At the end, the two men, king and commoner, friends, died within months of each other. After the immediate headlines faded away, they were not thought of much, outside of historical references, until the Academy Award-winning film, The King's Speech, came out in theaters. Yet the impact on history of this incredibly unlikely friendship can not be underestimated. Next to Churchill, the speeches during World War II of George the VI kept the morale of the Empire, and many other countries, afloat. The king gave enormous credit to his friend, Lionel Logue, for this success, and those of us alive today owe them both a deep debt.
This semi-biography, semi-history is one of the finest non-fiction books I have read in a long time, and I can't recommend it enough.
I thought it was going to be a lot of boring details about the two men but it was an enjoyabe story that goes through their friendship that started out as a doctor patien relationship. It adds a lot of depth into the movie.
Because there is always so much that can not be put into a movie without it lasting 10 hours, the book fills in a lot of gaps. It also puts a human side of the King amd Queen and their family. It shows how most people do not see royality as regular people, This book shows how they are just as normal as the rest of us, just have a different job.
It explains how King GeorgeVI feared the idea of public speaking and how he was able to overcome that with the help of Louge and how their friendship grew because of it.
I would recommend this book to any one who like stories about the Royal Family. It explains what is expected of them and how they try to just be regular people. It is a very good read. Very much worth the money. Even a book you may want to read more than once.
Albert, son of King George V and younger brother of Edward VIII, had developed a stammer during his youth, which made him shy and uncommunicative. As someone who has struggled all my life with a relatively mild stutter, I thought it was good that Mark Logue did not attribute the cause of Bertie's stammer to any one thing. Stuttering is an impediment which seems to arise from both/either physical and psychological reasons and most of the time cannot be properly ascribed to any one thing. In Bertie's case, it was possibly from a difficult youth. He and his siblings were not close to their parents - as was common in those days - and his parents seemed to rather scare him when they were together. A sadistic nanny and the changing of his left-handedness to right may have contributed to his stutter. In any case, he was a man who could not always control his own speech, and he was moving into some situations where he would be called on to speak publicly and to do so often.

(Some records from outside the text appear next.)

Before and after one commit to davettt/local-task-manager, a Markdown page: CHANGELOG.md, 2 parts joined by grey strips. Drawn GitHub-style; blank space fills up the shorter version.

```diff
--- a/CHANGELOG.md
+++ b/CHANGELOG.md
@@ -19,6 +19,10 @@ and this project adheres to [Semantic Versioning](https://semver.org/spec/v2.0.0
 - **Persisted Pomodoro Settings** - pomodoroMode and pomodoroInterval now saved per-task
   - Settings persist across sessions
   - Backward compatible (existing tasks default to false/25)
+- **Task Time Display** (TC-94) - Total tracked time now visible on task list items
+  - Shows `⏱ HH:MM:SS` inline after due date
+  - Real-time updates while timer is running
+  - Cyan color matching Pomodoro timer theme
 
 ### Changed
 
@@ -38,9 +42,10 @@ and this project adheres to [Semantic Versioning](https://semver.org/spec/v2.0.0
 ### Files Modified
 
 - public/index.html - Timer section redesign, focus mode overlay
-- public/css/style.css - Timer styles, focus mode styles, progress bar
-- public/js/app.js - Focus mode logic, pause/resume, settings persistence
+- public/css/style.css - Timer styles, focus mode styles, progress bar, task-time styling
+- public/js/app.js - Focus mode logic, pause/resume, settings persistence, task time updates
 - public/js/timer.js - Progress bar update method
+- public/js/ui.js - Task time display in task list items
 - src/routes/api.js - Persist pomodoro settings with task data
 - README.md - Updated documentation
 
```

After his marriage, Bertie consulted Lionel Logue who had emigrated to England from Australia with his wife and young family and set up a practice in speech therapy in London's Harley Street. After much practice, Bertie was able to give speeches, but he depended on Lionel Logue's continued help as he became king - first in peacetime and then in wartime. The many speeches by radio that George was called on to make in the 25 or so years of his rule were always difficult for him, but Logue's work made them bearable to the king. Logue and George VI became friends - of a sort - because of their work together.

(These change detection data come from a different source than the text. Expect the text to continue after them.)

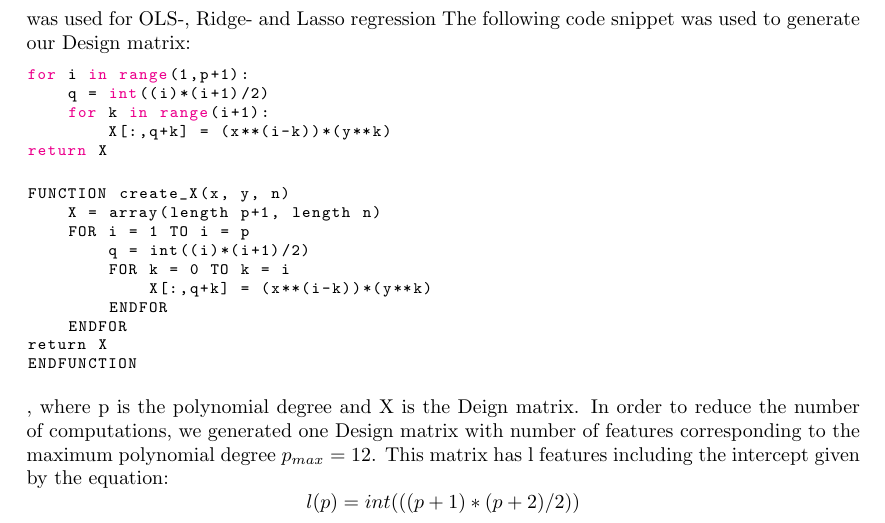
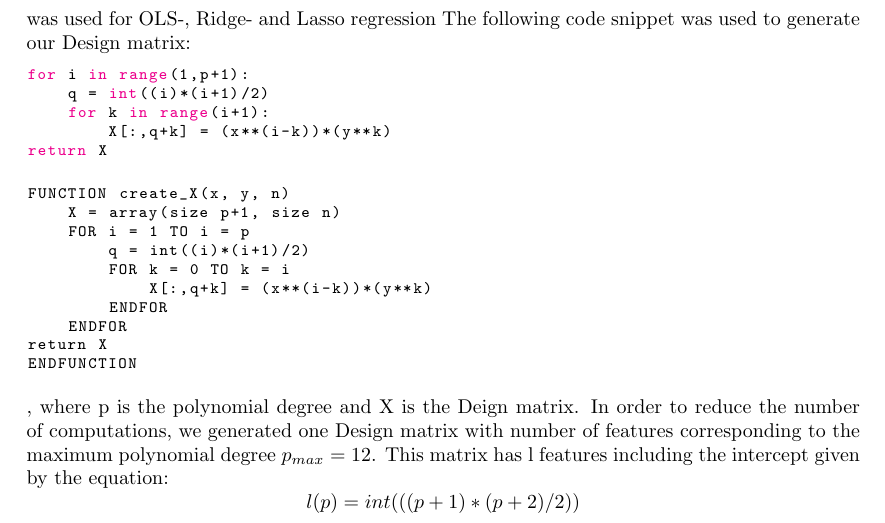
Before and after one commit to tabjone/FYS-STK4155_P1, a LaTeX paper (project1.tex, which reads methods.tex): part of page 9 of 20, cut so that both start at the same text. Compiled offline with pdfLaTeX.

Commit message:
skrev om kodesnutt i psudocode small change

```diff
--- a/methods.tex
+++ b/methods.tex
@@ -131,7 +131,7 @@ return X
 
 \begin{lstlisting}
 FUNCTION create_X(x, y, n)
-	X = array(length p+1, length n)
+	X = array(size p+1, size n)
 	FOR i = 1 TO i = p
 		q = int((i)*(i+1)/2)
 		FOR k = 0 TO k = i
```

Mark Logue and Peter Conradi were able to look through Lionel Logue's case files and put together a very good record of Logue's work with George VI. Whether Lionel Logue "saved the monarchy" is a bit in doubt, but he did give confidence and success to the George VI when he - and the nation and the Commonwealth - needed it the most.
A note to the authors - Wallis Simpson was from an old Baltimore, Maryland family, not a Pennsylvania one.